Screenshot and code edit data:
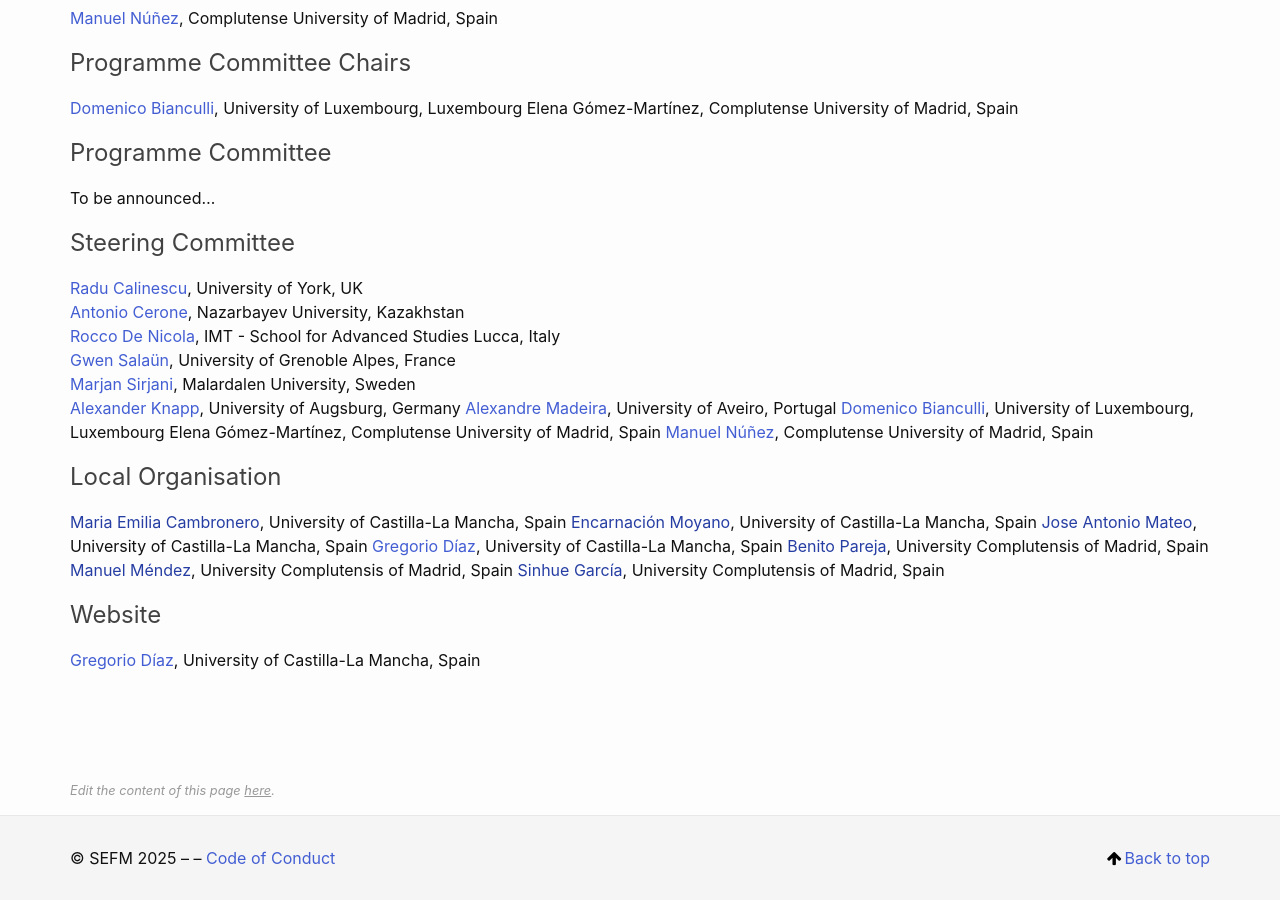
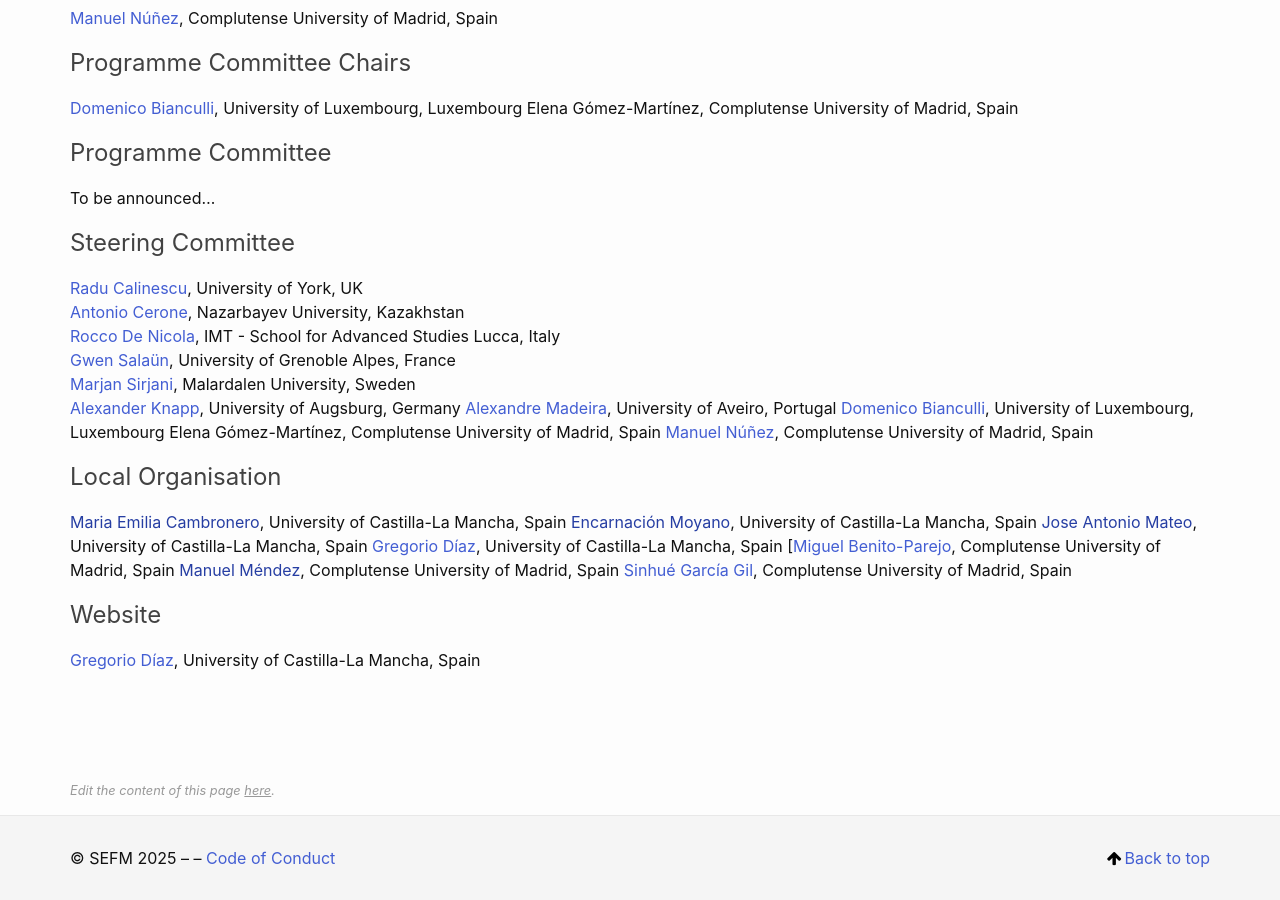
Before and after one commit to sefm-conference/2025, a Jekyll site: the page built from _pages/committees.md, in a window 1280 px wide and 900 px high, scrolled down 861 px. Built offline with Jekyll 4.4.1, drawn with Linux system fonts in a browser that asks for light colours.

Commit message:
Update committees.md

```diff
--- a/_pages/committees.md
+++ b/_pages/committees.md
@@ -34,9 +34,9 @@ Elena Gómez-Martínez, Complutense University of Madrid, Spain
 [Encarnación Moyano](), University of Castilla-La Mancha, Spain
 [Jose Antonio Mateo](), University of Castilla-La Mancha, Spain
 [Gregorio Díaz](https://directorio.uclm.es/persona.aspx?cod=J4/W666fhV5Dgdj3hBKVxGU4VnuRezNS), University of Castilla-La Mancha, Spain
-[Benito Pareja](), University Complutensis of Madrid, Spain
-[Manuel Méndez](), University Complutensis of Madrid, Spain
-[Sinhue García](), University Complutensis of Madrid, Spain
+[[Miguel Benito-Parejo](https://antares.sip.ucm.es/miguel), Complutense University of Madrid, Spain
+[Manuel Méndez](), Complutense University of Madrid, Spain
+[Sinhué García Gil](https://informatica.ucm.es/directorio/?id=39114), Complutense University of Madrid, Spain
 
 
 ## Website
```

● Work required
Leave out the pictures, then give all the records again exactly.

● Exercise response
Before and after one commit to sefm-conference/2025, a Jekyll site: the page built from _pages/committees.md, in a window 1280 px wide and 900 px high, scrolled down 861 px. Built offline with Jekyll 4.4.1, drawn with Linux system fonts in a browser that asks for light colours.

Commit message:
Update committees.md

```diff
--- a/_pages/committees.md
+++ b/_pages/committees.md
@@ -34,9 +34,9 @@ Elena Gómez-Martínez, Complutense University of Madrid, Spain
 [Encarnación Moyano](), University of Castilla-La Mancha, Spain
 [Jose Antonio Mateo](), University of Castilla-La Mancha, Spain
 [Gregorio Díaz](https://directorio.uclm.es/persona.aspx?cod=J4/W666fhV5Dgdj3hBKVxGU4VnuRezNS), University of Castilla-La Mancha, Spain
-[Benito Pareja](), University Complutensis of Madrid, Spain
-[Manuel Méndez](), University Complutensis of Madrid, Spain
-[Sinhue García](), University Complutensis of Madrid, Spain
+[[Miguel Benito-Parejo](https://antares.sip.ucm.es/miguel), Complutense University of Madrid, Spain
+[Manuel Méndez](), Complutense University of Madrid, Spain
+[Sinhué García Gil](https://informatica.ucm.es/directorio/?id=39114), Complutense University of Madrid, Spain
 
 
 ## Website
```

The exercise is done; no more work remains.